Forest Evashevski came to Iowa in the 1950s with a Michigan background and the Delaware winged-T offense.
He took over a downtrodden program whose last great memory was the 1939 season when Nile Kinnick was an all-American.
Michigan State, Ohio State and Michigan, in one order or another, were the top dogs in the Big Ten back then. Evy beat all three of them in his first two seasons as head coach of the Hawkeyes.
Woody Hayes, the Ohio State coach, should have known what was coming when Evy snatched three of the best Ohio high school stars, including an end named Jim Gibbons, in his very first season of recruiting. Gibbons caught the game-winning touchdown pass in Iowa's upset victory over an OSU team that had national championship aspirations.

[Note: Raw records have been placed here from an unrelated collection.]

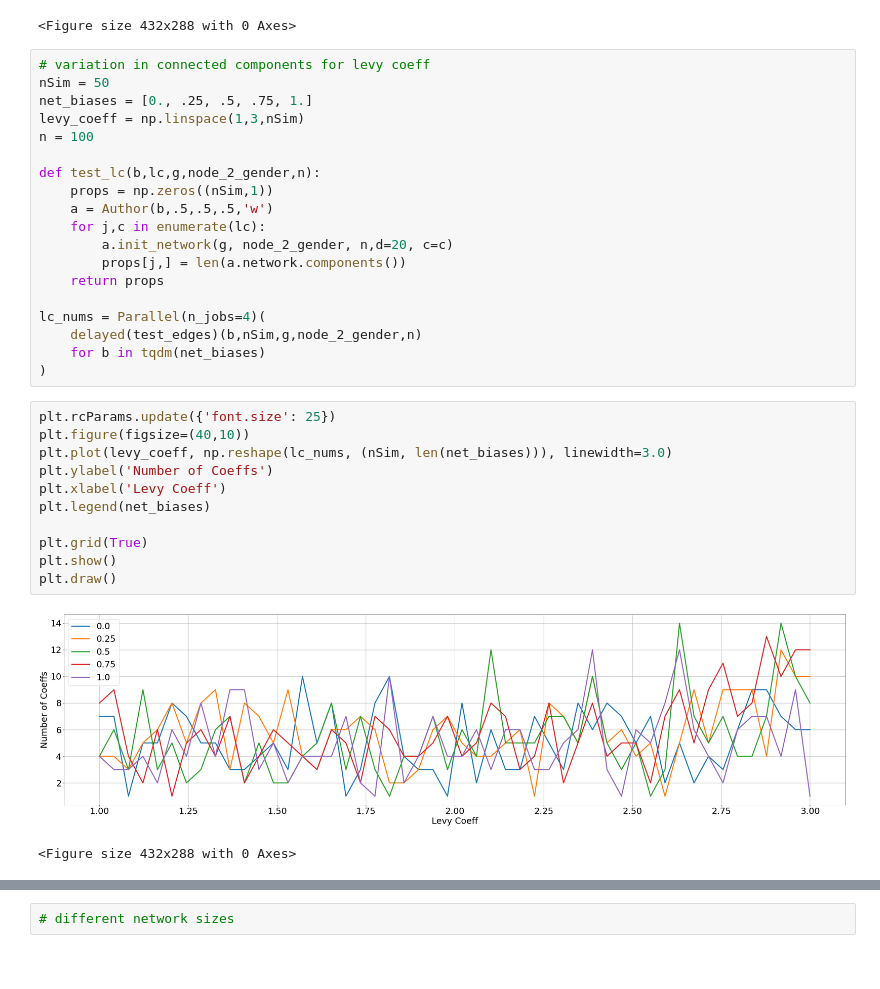
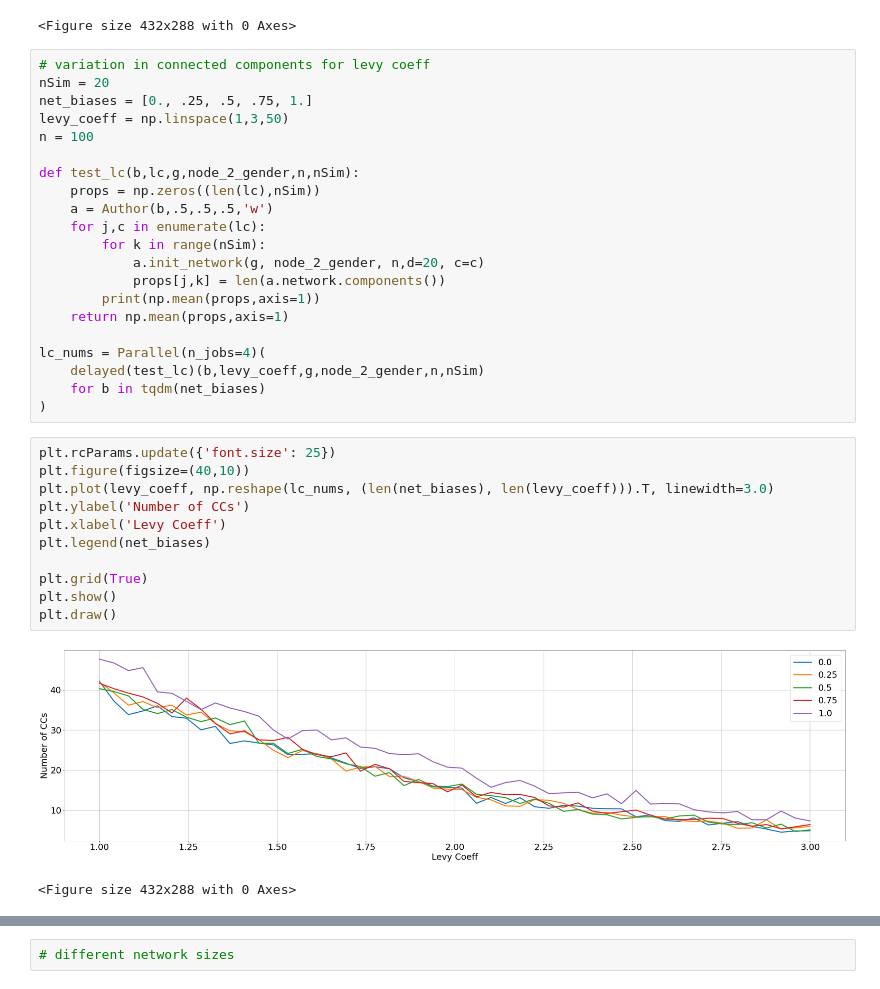
Before and after one commit to jastiso/modeling_citations, a Jupyter notebook: scripts/class_fn_test.ipynb, the cells around one changed output, grey strips where cells are left out. Cells and saved outputs as stored; diff of their text form.

```diff
--- a/scripts/class_fn_test.ipynb
+++ b/scripts/class_fn_test.ipynb
@@ -465,36 +465,38 @@ plt.draw()
 <Figure size 432x288 with 0 Axes>
 # %%
 # variation in connected components for levy coeff
-nSim = 50
+nSim = 20
 net_biases = [0., .25, .5, .75, 1.]
-levy_coeff = np.linspace(1,3,nSim)
+levy_coeff = np.linspace(1,3,50)
 n = 100
 
-def test_lc(b,lc,g,node_2_gender,n):
-    props = np.zeros((nSim,1))
+def test_lc(b,lc,g,node_2_gender,n,nSim):
+    props = np.zeros((len(lc),nSim))
     a = Author(b,.5,.5,.5,'w')
     for j,c in enumerate(lc):
-        a.init_network(g, node_2_gender, n,d=20, c=c)
-        props[j,] = len(a.network.components())
-    return props
+        for k in range(nSim):
+            a.init_network(g, node_2_gender, n,d=20, c=c)
+            props[j,k] = len(a.network.components())
+        print(np.mean(props,axis=1))
+    return np.mean(props,axis=1)
 
 lc_nums = Parallel(n_jobs=4)(
-    delayed(test_edges)(b,nSim,g,node_2_gender,n)
+    delayed(test_lc)(b,levy_coeff,g,node_2_gender,n,nSim)
     for b in tqdm(net_biases)
 )
 # %%
 plt.rcParams.update({'font.size': 25})
 plt.figure(figsize=(40,10))
-plt.plot(levy_coeff, np.reshape(lc_nums, (nSim, len(net_biases))), linewidth=3.0)
-plt.ylabel('Number of Coeffs')
+plt.plot(levy_coeff, np.reshape(lc_nums, (len(net_biases), len(levy_coeff))).T, linewidth=3.0)
+plt.ylabel('Number of CCs')
 plt.xlabel('Levy Coeff')
 plt.legend(net_biases)
 
 plt.grid(True)
 plt.show()
 plt.draw()
 # %% [output]
-[figure, old version]
+[figure, new version]
 <Figure size 432x288 with 0 Axes>
 # %%
 # variation in connected components for diam
```
Also changed, not shown: parts of 4 cells of this notebook.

Two years later two of Iowa's most promising recruits were suspended after two young women who were not students filed sexual assault charges against them. Ultimnately the charges were dismissed when defense lawyers produced records of previous convictions of the complainants on prostitution charges -- in Columbus, OH.
I was a young sportswriter when Evashevski, the newly-hired Hawkeye coach, made his first speaking visit to eastern Iowa. Thinking to be helpful, I told him about a high school freshman the local folk thought would blossom into a very special player. "I've been in touch with Kenny's Dad," Evy replied. "I think he'll play at Iowa some day."
Play indeed. Kenneth Allen Ploen led Iowa to the Rose Bowl, where he was the most valuable player in a one-sided victory over Oregon State.
Evashevski seemed to be a step ahead of everybody -- including the fiery-tempered Hayes. Twice Evy outfoxed Hayes by installing entirely new offensive and defensive schemes just for the Ohio State game.
I learned of Forest Evashevski's death, at age 91, on the same day that I watched an Iowa football team remain undefeated through nine games by making an improbable comeback to beat Indiana 42-24.
Kirk Ferentz, who coaches the Hawkeyes these days, attributed his team's success to its "mental toughness."
Surely Evy was smiling in his new grave.